‘Still in its infancy’: Participants say Subscribe with Amazon results are mixed
To take his nascent subscription box business, “Best Stuff,” to the next level, GQ digital gm Rob Dechiaro is hoping to increase sales by selling them through Subscribe with Amazon starting in the second half of 2018.
“For me to get bigger, the only way is to partner with brands like Amazon or others,” Dechiaro said.
The “Best Stuff” box aligns with the direction of a program that has pivoted away from digital products toward physical goods like boxes. The retail giant started the program in April 2017 as a self-serve marketplace for subscriptions, with buy-in from companies including Sling TV and Headspace, as well as publishers including Condé Nast and News Corp.
Publishers that relied on it to move print subscriptions or had affiliate commerce relationships with Amazon salivated. Amazon has a long history of selling print magazine subscriptions. More recently, it has proven an able partner for OTT networks looking to build their audiences. It also boasts an enormous consumer base; 49 percent of U.S. consumers begin their online shopping on Amazon, according to a 2017 Survata study.
One year in, the results have been mixed. Some participants say that the program has been a key source of subscribers; others say it’s had a negligible effect. Of the program’s 17 current participants, only three remain from the original launch, Amazon said.
That’s good news for publishers like GQ or Allure, which sell boxes in a subscription format. But it also suggests an uncertain future for publishers that might have hoped to sell digital subscriptions through the e-commerce giant.
“It’s still in its infancy,” said Liz Cadman, the editor of My Subscription Addiction, a publisher that focuses on subscription box ecosystem.
The slow launch hasn’t dimmed the optimism of new participants. “They’re going ahead with the ones they think have the best shot at success,” said Charlie Ritchie, the founder of Tea Runners, a subscription box that’s still being on-boarded into the program after Amazon reached out this past fall.

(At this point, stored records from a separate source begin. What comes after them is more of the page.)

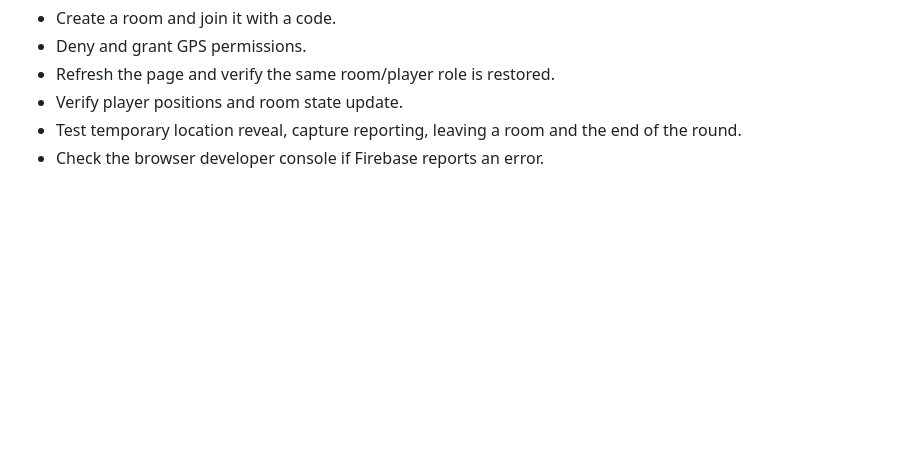
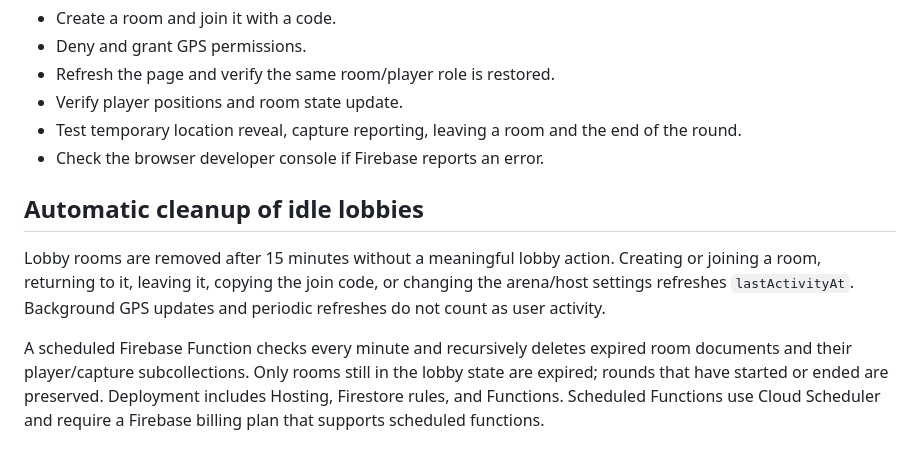
Before and after one commit to janczesko12/Huntly, a Markdown page: README.md, the part around the change. Rendered like a GitHub page; blank space fills up the shorter version.

Commit message:
Document automatic cleanup for inactive Huntly lobbies

```diff
--- a/README.md
+++ b/README.md
@@ -85,3 +85,9 @@ Test with two separate devices:
 - Verify player positions and room state update.
 - Test temporary location reveal, capture reporting, leaving a room and the end of the round.
 - Check the browser developer console if Firebase reports an error.
+
+## Automatic cleanup of idle lobbies
+
+Lobby rooms are removed after 15 minutes without a meaningful lobby action. Creating or joining a room, returning to it, leaving it, copying the join code, or changing the arena/host settings refreshes `lastActivityAt`. Background GPS updates and periodic refreshes do not count as user activity.
+
+A scheduled Firebase Function checks every minute and recursively deletes expired room documents and their player/capture subcollections. Only rooms still in the lobby state are expired; rounds that have started or ended are preserved. Deployment includes Hosting, Firestore rules, and Functions. Scheduled Functions use Cloud Scheduler and require a Firebase billing plan that supports scheduled functions.
```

Amazon’s pivot to physical goods has greatly reduced the number of companies it might approach. But it’s not clear how wide a net the company has cast. While Amazon said it continues to contact potential participants, Cadman said outreach to the subscription box community has been minimal.
Amazon vets prospective participants by looking at applicants’ sample boxes, said two sources familiar with the process. Participants are also told that they have to have the ability to deliver on a growing number of boxes. According to one participant, that should be as many as 1,000 new subscribers per month.
Participants get featured across Amazon, which could include the homepage, deal of the day and newsletters, which go to over 300,000 people. Boxes could also be promoted to users who search for related products, according to three executives participating in the program.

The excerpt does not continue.